Asthma, hay-fever and angio-neurotic edema show striking contrast to induced allergies. They cannot be artificially produced by contact, they seem to appear spontaneously and paternal as well as maternal heredity seem to be an important predisposing factor. This type of allergy shows the extreme degree of reactivity, variety of sensations and its long continuation. Contrast may or may not be necessary to set off the allergic mechanism in man; or a very mild contact is enough to initiate a variable highly reactive and self-perpetuating allergy to one or more substances predetermined by nature or heredity. We do not know how the sensitization starts, what determines the allergen or clinical form of the allergy for the particular case, why one becomes reactive to pollen, another to food while third to infection- all is not clear to understand.
The exciting causes of an allergic reaction in man that is allergens- are many and varied. They may absorbed by ingestion, inhalation, injection from a focus of infection or from external contact. Allergic reactions show several different types of reactions, exhibiting varying ‘functional’ lesions (such as edema, hyperemia, and running of the nose) or ‘organic’ lesions (such as weeping eczema, hyper plastic sinusitis, productive rhinitis, haemorrhages).
A person who has developed asthma or eczema and reacts on skin test with serum , is a person who is very likely to react violently and immediately, often fatally, if injected with serum. That is why doctors would like to know history and antecedents of a patient and have to resort to skin test before ante serum can be injected. These procedures often help in the diagnosis of allergy. The man who is artificially sensitized and the man who has been spontaneously sensitized both are reactive to skin test, giving the immediate urticarial wheal; and sera of both transfer this reactivity to normal human skin.
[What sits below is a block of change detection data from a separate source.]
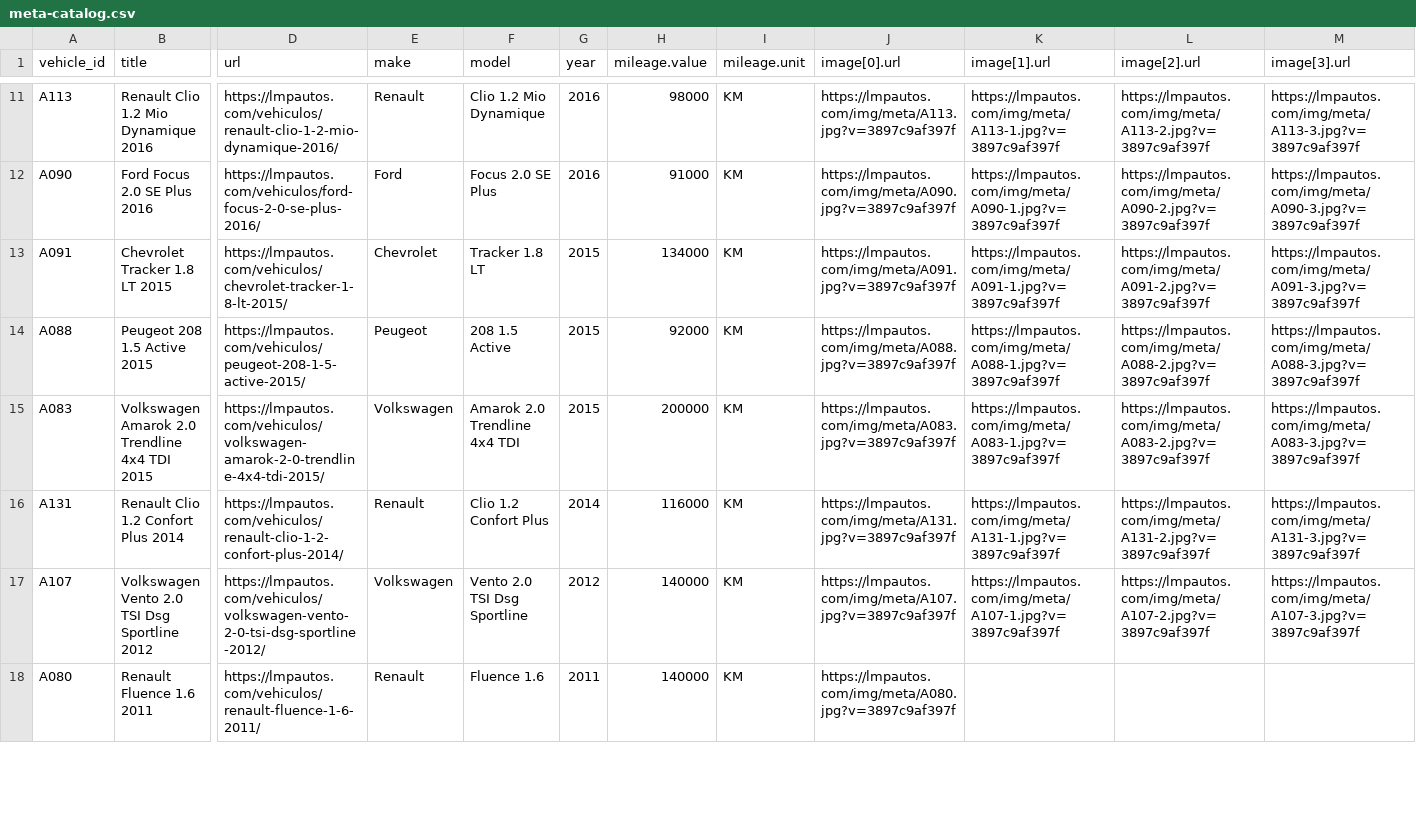
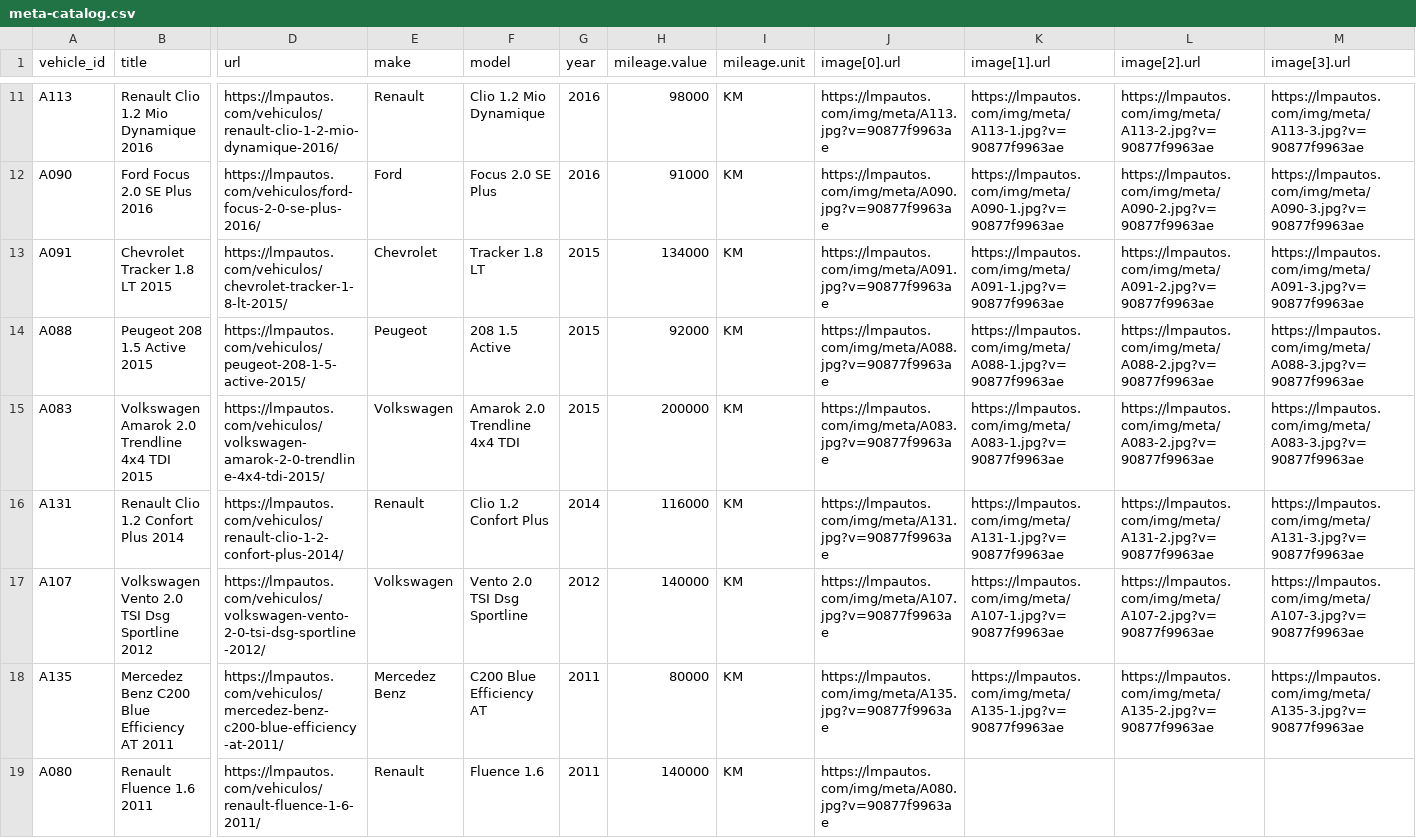
Before and after one commit to emanuelastudillo-mkt/lmp_automotores, a CSV file: meta-catalog.csv, drawn as a sheet; only a part is shown, gaps mark what is left out; addresses are those after the commit; rows hold the shown columns only; the diff covers the shown part only; the diff names each change by its address in the sheet, - before the commit and + after, or states it on an @@ line.

```diff
--- a/meta-catalog.csv
+++ b/meta-catalog.csv
-J11 (image[0].url): https://lmpautos.com/img/meta/A113.jpg?v=3897c9af397f
+J11 (image[0].url): https://lmpautos.com/img/meta/A113.jpg?v=90877f9963ae
-K11 (image[1].url): https://lmpautos.com/img/meta/A113-1.jpg?v=3897c9af397f
+K11 (image[1].url): https://lmpautos.com/img/meta/A113-1.jpg?v=90877f9963ae
-L11 (image[2].url): https://lmpautos.com/img/meta/A113-2.jpg?v=3897c9af397f
+L11 (image[2].url): https://lmpautos.com/img/meta/A113-2.jpg?v=90877f9963ae
-M11 (image[3].url): https://lmpautos.com/img/meta/A113-3.jpg?v=3897c9af397f
+M11 (image[3].url): https://lmpautos.com/img/meta/A113-3.jpg?v=90877f9963ae
-J12 (image[0].url): https://lmpautos.com/img/meta/A090.jpg?v=3897c9af397f
+J12 (image[0].url): https://lmpautos.com/img/meta/A090.jpg?v=90877f9963ae
-K12 (image[1].url): https://lmpautos.com/img/meta/A090-1.jpg?v=3897c9af397f
+K12 (image[1].url): https://lmpautos.com/img/meta/A090-1.jpg?v=90877f9963ae
-L12 (image[2].url): https://lmpautos.com/img/meta/A090-2.jpg?v=3897c9af397f
+L12 (image[2].url): https://lmpautos.com/img/meta/A090-2.jpg?v=90877f9963ae
-M12 (image[3].url): https://lmpautos.com/img/meta/A090-3.jpg?v=3897c9af397f
+M12 (image[3].url): https://lmpautos.com/img/meta/A090-3.jpg?v=90877f9963ae
-J13 (image[0].url): https://lmpautos.com/img/meta/A091.jpg?v=3897c9af397f
+J13 (image[0].url): https://lmpautos.com/img/meta/A091.jpg?v=90877f9963ae
-K13 (image[1].url): https://lmpautos.com/img/meta/A091-1.jpg?v=3897c9af397f
+K13 (image[1].url): https://lmpautos.com/img/meta/A091-1.jpg?v=90877f9963ae
-L13 (image[2].url): https://lmpautos.com/img/meta/A091-2.jpg?v=3897c9af397f
+L13 (image[2].url): https://lmpautos.com/img/meta/A091-2.jpg?v=90877f9963ae
-M13 (image[3].url): https://lmpautos.com/img/meta/A091-3.jpg?v=3897c9af397f
+M13 (image[3].url): https://lmpautos.com/img/meta/A091-3.jpg?v=90877f9963ae
-J14 (image[0].url): https://lmpautos.com/img/meta/A088.jpg?v=3897c9af397f
+J14 (image[0].url): https://lmpautos.com/img/meta/A088.jpg?v=90877f9963ae
-K14 (image[1].url): https://lmpautos.com/img/meta/A088-1.jpg?v=3897c9af397f
+K14 (image[1].url): https://lmpautos.com/img/meta/A088-1.jpg?v=90877f9963ae
-L14 (image[2].url): https://lmpautos.com/img/meta/A088-2.jpg?v=3897c9af397f
+L14 (image[2].url): https://lmpautos.com/img/meta/A088-2.jpg?v=90877f9963ae
-M14 (image[3].url): https://lmpautos.com/img/meta/A088-3.jpg?v=3897c9af397f
+M14 (image[3].url): https://lmpautos.com/img/meta/A088-3.jpg?v=90877f9963ae
-J15 (image[0].url): https://lmpautos.com/img/meta/A083.jpg?v=3897c9af397f
+J15 (image[0].url): https://lmpautos.com/img/meta/A083.jpg?v=90877f9963ae
-K15 (image[1].url): https://lmpautos.com/img/meta/A083-1.jpg?v=3897c9af397f
+K15 (image[1].url): https://lmpautos.com/img/meta/A083-1.jpg?v=90877f9963ae
-L15 (image[2].url): https://lmpautos.com/img/meta/A083-2.jpg?v=3897c9af397f
+L15 (image[2].url): https://lmpautos.com/img/meta/A083-2.jpg?v=90877f9963ae
-M15 (image[3].url): https://lmpautos.com/img/meta/A083-3.jpg?v=3897c9af397f
+M15 (image[3].url): https://lmpautos.com/img/meta/A083-3.jpg?v=90877f9963ae
-J16 (image[0].url): https://lmpautos.com/img/meta/A131.jpg?v=3897c9af397f
+J16 (image[0].url): https://lmpautos.com/img/meta/A131.jpg?v=90877f9963ae
-K16 (image[1].url): https://lmpautos.com/img/meta/A131-1.jpg?v=3897c9af397f
+K16 (image[1].url): https://lmpautos.com/img/meta/A131-1.jpg?v=90877f9963ae
-L16 (image[2].url): https://lmpautos.com/img/meta/A131-2.jpg?v=3897c9af397f
+L16 (image[2].url): https://lmpautos.com/img/meta/A131-2.jpg?v=90877f9963ae
-M16 (image[3].url): https://lmpautos.com/img/meta/A131-3.jpg?v=3897c9af397f
+M16 (image[3].url): https://lmpautos.com/img/meta/A131-3.jpg?v=90877f9963ae
-J17 (image[0].url): https://lmpautos.com/img/meta/A107.jpg?v=3897c9af397f
+J17 (image[0].url): https://lmpautos.com/img/meta/A107.jpg?v=90877f9963ae
-K17 (image[1].url): https://lmpautos.com/img/meta/A107-1.jpg?v=3897c9af397f
+K17 (image[1].url): https://lmpautos.com/img/meta/A107-1.jpg?v=90877f9963ae
-L17 (image[2].url): https://lmpautos.com/img/meta/A107-2.jpg?v=3897c9af397f
+L17 (image[2].url): https://lmpautos.com/img/meta/A107-2.jpg?v=90877f9963ae
-M17 (image[3].url): https://lmpautos.com/img/meta/A107-3.jpg?v=3897c9af397f
+M17 (image[3].url): https://lmpautos.com/img/meta/A107-3.jpg?v=90877f9963ae
+row 18: A135 | Mercedez Benz C200 Blue Efficiency AT 2011 | https://lmpautos.com/vehiculos/mercedez-benz-c200-blue-efficiency-at-2011/ | Mercedez Benz | C200 Blue Efficiency AT | 2011 | 80000 | KM | https://lmpautos.com/img/meta/A135.jpg?v=90877f9963ae | https://lmpautos.com/img/meta/A135-1.jpg?v=90877f9963ae | https://lmpautos.com/img/meta/A135-2.jpg?v=90877f9963ae | https://lmpautos.com/img/meta/A135-3.jpg?v=90877f9963ae
-J19 (image[0].url): https://lmpautos.com/img/meta/A080.jpg?v=3897c9af397f
+J19 (image[0].url): https://lmpautos.com/img/meta/A080.jpg?v=90877f9963ae
```
Also changed, not shown: 42 edited cells elsewhere in this file, 56 other files.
In spontaneous or hereditary allergy, the skin test may show immediate or delayed reaction. Delayed type of reaction occurs after the same incubation period. Though its mechanism is not known, its existence is clear. It is common to get delayed type of reaction in cases of urticaria, angio-neurotic edema and eczema. Positive skin tests do not always signify clinical sensitiveness. Similarly negative skin tests do not always mean absence of immediate clinical reaction.
Some authorities differentiate between allergy and anaphylaxix. Anaphylaxix requires a preliminary sensitizing injection. It has a definite incubation period usually ten days, anaphylactic sensitivity is specific, anaphylactic state can last for weeks, years or throughout life, anaphylactic reaction is of brief duration but often intense and frequently fatal following the injection of serum. It is more common and constant. It is predictable. It can be transferred passively.
Allergy is a phenomenon of far reaching importance, but one which is difficult to define, vaguely sensed rather than clearly demonstrated, and in which illustrations convey its significance more clearly than definitions. Allergy has familial tendency, nervous element, diathesis, it is not so common and constant, it does not need such obvious preliminary sensitization, allergic reactions persist for days or weeks, passive transference is not common and is limited in nature.